Record extracts Block Start

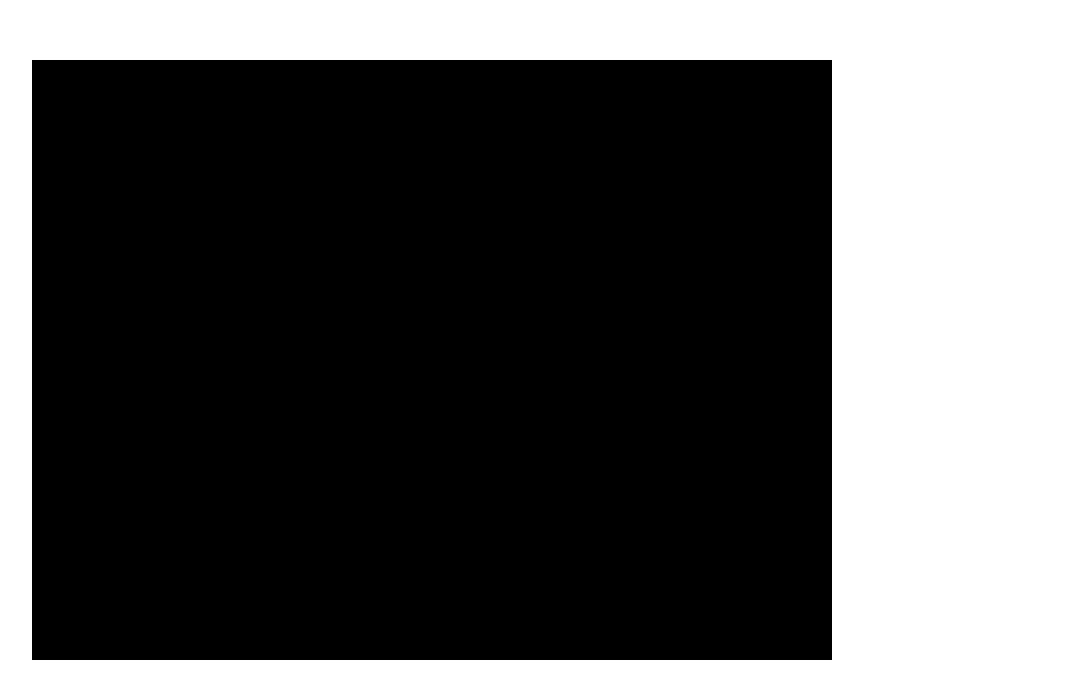
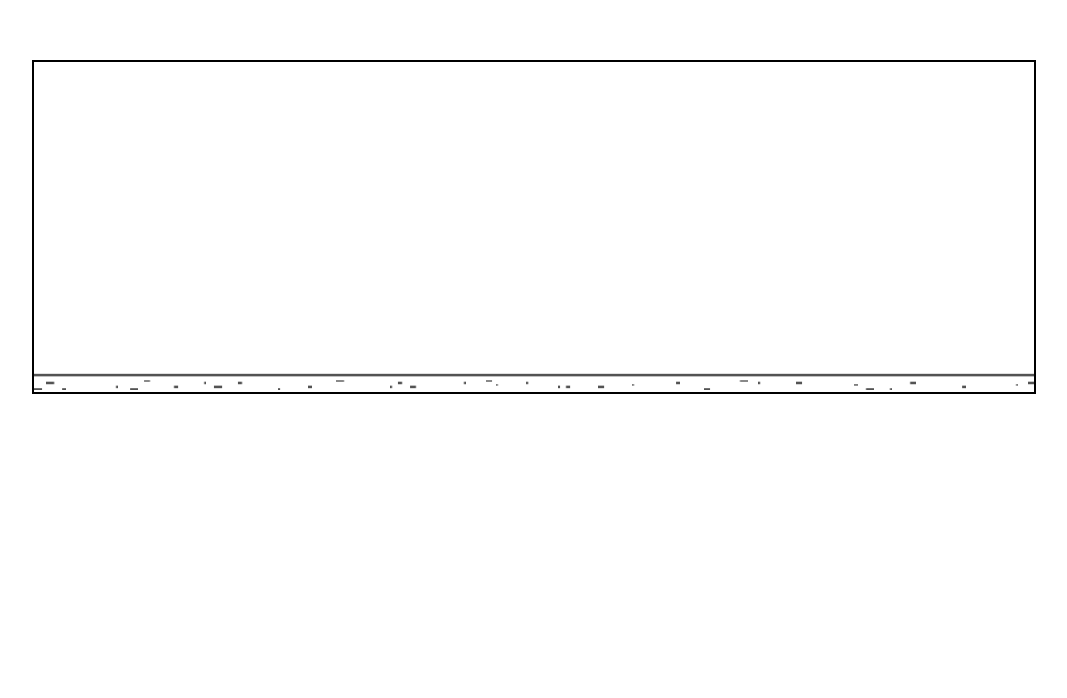
Before and after one commit to Am1d1v/TS-DinoGame, a website built with webpack: page index.html in a window 1280 px wide. Shown: the part 148-846 px from the top of the page, without its empty margins (176-1243 px from the left). After the commit the page ends 800 px from the top, so only its background shows below. Built offline with nearby package versions, Linux system fonts and the light colour scheme.

Commit message:
Add parts of the ground

```diff
--- a/index.html
+++ b/index.html
@@ -6,6 +6,10 @@
       body {
         padding: 200px;
       }
+
+      canvas {
+        border: 2px solid #000;
+      }
     </style>
   </head>
   <body>
--- a/src/index.ts
+++ b/src/index.ts
@@ -5,8 +5,10 @@ import PreloadScene from "./scenes/PreloadScene";
 
 const config: Phaser.Types.Core.GameConfig = {
   type: Phaser.AUTO,
-  width: 800,
-  height: 600,
+  width: 1000,
+  height: 330,
+  pixelArt: true,
+  transparent: true,
   physics: {
     default: 'arcade',
     arcade: {
--- a/src/scenes/PlayScene.ts
+++ b/src/scenes/PlayScene.ts
@@ -7,7 +7,8 @@ class PlayScene extends Phaser.Scene {
     };
 
     create(){
-        alert('PlayScene Loaded')
+        // Draw ground
+        this.add.tileSprite(0, 330, 1000, 26, 'ground').setOrigin(0, 1);
     }
 
 };
```
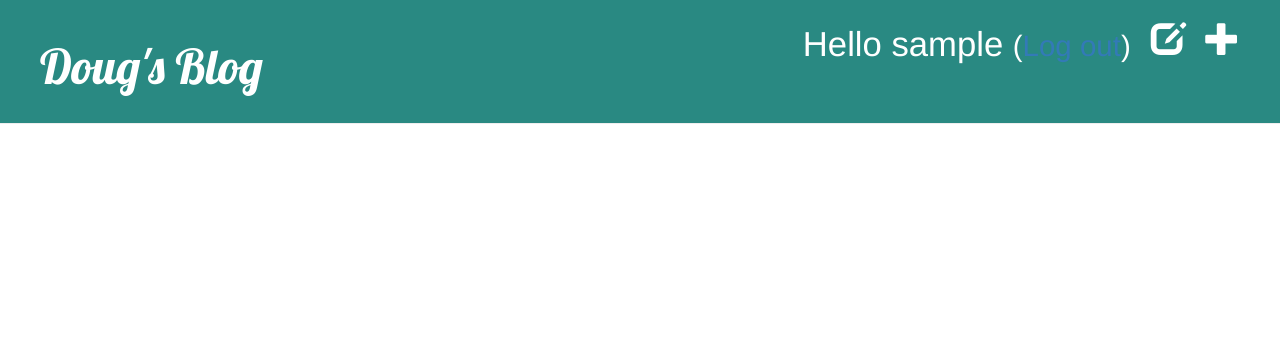
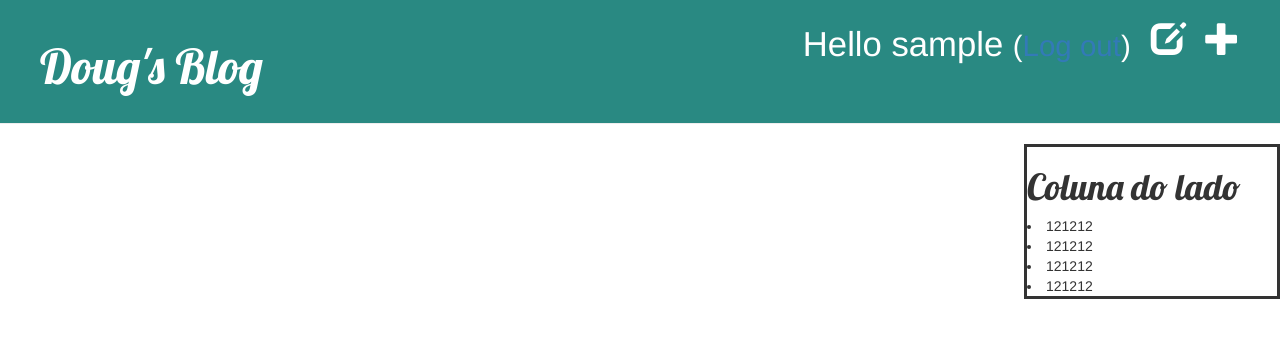
Before and after one commit to MakoReactor/myfirstblog, a Django app: a page that uses blog/templates/blog/base.html in a window 1280 px wide. Shown: the top 338 px of the page. Run offline with Django 3.2, Linux system fonts and the light colour scheme; the visitor is signed in with stand-in values (Sample User, id 1); data that the repository does not hold is empty; some libraries are stand-ins or nearby versions.

Commit message:
teste de css

```diff
--- a/blog/static/css/blog.css
+++ b/blog/static/css/blog.css
@@ -1,6 +1,7 @@
 .page-header {
     background-color: #298982;
     margin-top: 0;
+    width: 100%;
     padding: 20px 20px 20px 40px;
 }
 
@@ -11,12 +12,14 @@
 }
 
 .content {
+
+    width: 75%;
     margin-left: 40px;
+    float: left;
 }
 
 h1, h2, h3, h4 {
     font-family: 'Lobster', cursive;
-
 }
 
 .date {
@@ -45,3 +48,10 @@ h1, h2, h3, h4 {
 .post h1 a, .post h1 a:visited {
     color: #000000;
 }
+.coluna {
+
+    width: 20%;
+    float: right;
+    border: solid;
+    margin-left: 20px;
+}
--- a/blog/templates/blog/base.html
+++ b/blog/templates/blog/base.html
@@ -7,7 +7,10 @@
         <link href='//fonts.googleapis.com/css?family=Lobster&subset=latin,latin-ext' rel='stylesheet' type='text/css'>
         <link rel="stylesheet" href="{% static 'css/blog.css' %}">
     </head>
+
     <body>
+
+
         <div class="page-header">
             {% if user.is_authenticated %}
                 <a href="{% url 'post_new' %}" class="top-menu"><span class="glyphicon glyphicon-plus"></span></a>
@@ -18,6 +21,7 @@
             {% endif %}
         <h1><a href="/">Doug's Blog</a></h1>
     </div>
+
         <div class="content container">
             <div class="row">
                 <div class="col-md-8">
@@ -26,5 +30,16 @@
                 </div>
             </div>
         </div>
+
+        <div class="coluna">
+            <h1>Coluna do lado</h1>
+            <li>121212</li>
+            <li>121212</li>
+            <li>121212</li>
+            <li>121212</li>
+        </div>
+
+
+
 </body>
 </html>
```
Lines whose indentation alone changed are shown as unchanged.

Record extracts Block End

Give the entries again without a single change, but with no pictures.

Before and after one commit to Am1d1v/TS-DinoGame, a website built with webpack: page index.html in a window 1280 px wide. Shown: the part 148-846 px from the top of the page, without its empty margins (176-1243 px from the left). After the commit the page ends 800 px from the top, so only its background shows below. Built offline with nearby package versions, Linux system fonts and the light colour scheme.

Commit message:
Add parts of the ground

```diff
--- a/index.html
+++ b/index.html
@@ -6,6 +6,10 @@
       body {
         padding: 200px;
       }
+
+      canvas {
+        border: 2px solid #000;
+      }
     </style>
   </head>
   <body>
--- a/src/index.ts
+++ b/src/index.ts
@@ -5,8 +5,10 @@ import PreloadScene from "./scenes/PreloadScene";
 
 const config: Phaser.Types.Core.GameConfig = {
   type: Phaser.AUTO,
-  width: 800,
-  height: 600,
+  width: 1000,
+  height: 330,
+  pixelArt: true,
+  transparent: true,
   physics: {
     default: 'arcade',
     arcade: {
--- a/src/scenes/PlayScene.ts
+++ b/src/scenes/PlayScene.ts
@@ -7,7 +7,8 @@ class PlayScene extends Phaser.Scene {
     };
 
     create(){
-        alert('PlayScene Loaded')
+        // Draw ground
+        this.add.tileSprite(0, 330, 1000, 26, 'ground').setOrigin(0, 1);
     }
 
 };
```
Before and after one commit to MakoReactor/myfirstblog, a Django app: a page that uses blog/templates/blog/base.html in a window 1280 px wide. Shown: the top 338 px of the page. Run offline with Django 3.2, Linux system fonts and the light colour scheme; the visitor is signed in with stand-in values (Sample User, id 1); data that the repository does not hold is empty; some libraries are stand-ins or nearby versions.

Commit message:
teste de css

```diff
--- a/blog/static/css/blog.css
+++ b/blog/static/css/blog.css
@@ -1,6 +1,7 @@
 .page-header {
     background-color: #298982;
     margin-top: 0;
+    width: 100%;
     padding: 20px 20px 20px 40px;
 }
 
@@ -11,12 +12,14 @@
 }
 
 .content {
+
+    width: 75%;
     margin-left: 40px;
+    float: left;
 }
 
 h1, h2, h3, h4 {
     font-family: 'Lobster', cursive;
-
 }
 
 .date {
@@ -45,3 +48,10 @@ h1, h2, h3, h4 {
 .post h1 a, .post h1 a:visited {
     color: #000000;
 }
+.coluna {
+
+    width: 20%;
+    float: right;
+    border: solid;
+    margin-left: 20px;
+}
--- a/blog/templates/blog/base.html
+++ b/blog/templates/blog/base.html
@@ -7,7 +7,10 @@
         <link href='//fonts.googleapis.com/css?family=Lobster&subset=latin,latin-ext' rel='stylesheet' type='text/css'>
         <link rel="stylesheet" href="{% static 'css/blog.css' %}">
     </head>
+
     <body>
+
+
         <div class="page-header">
             {% if user.is_authenticated %}
                 <a href="{% url 'post_new' %}" class="top-menu"><span class="glyphicon glyphicon-plus"></span></a>
@@ -18,6 +21,7 @@
             {% endif %}
         <h1><a href="/">Doug's Blog</a></h1>
     </div>
+
         <div class="content container">
             <div class="row">
                 <div class="col-md-8">
@@ -26,5 +30,16 @@
                 </div>
             </div>
         </div>
+
+        <div class="coluna">
+            <h1>Coluna do lado</h1>
+            <li>121212</li>
+            <li>121212</li>
+            <li>121212</li>
+            <li>121212</li>
+        </div>
+
+
+
 </body>
 </html>
```
Lines whose indentation alone changed are shown as unchanged.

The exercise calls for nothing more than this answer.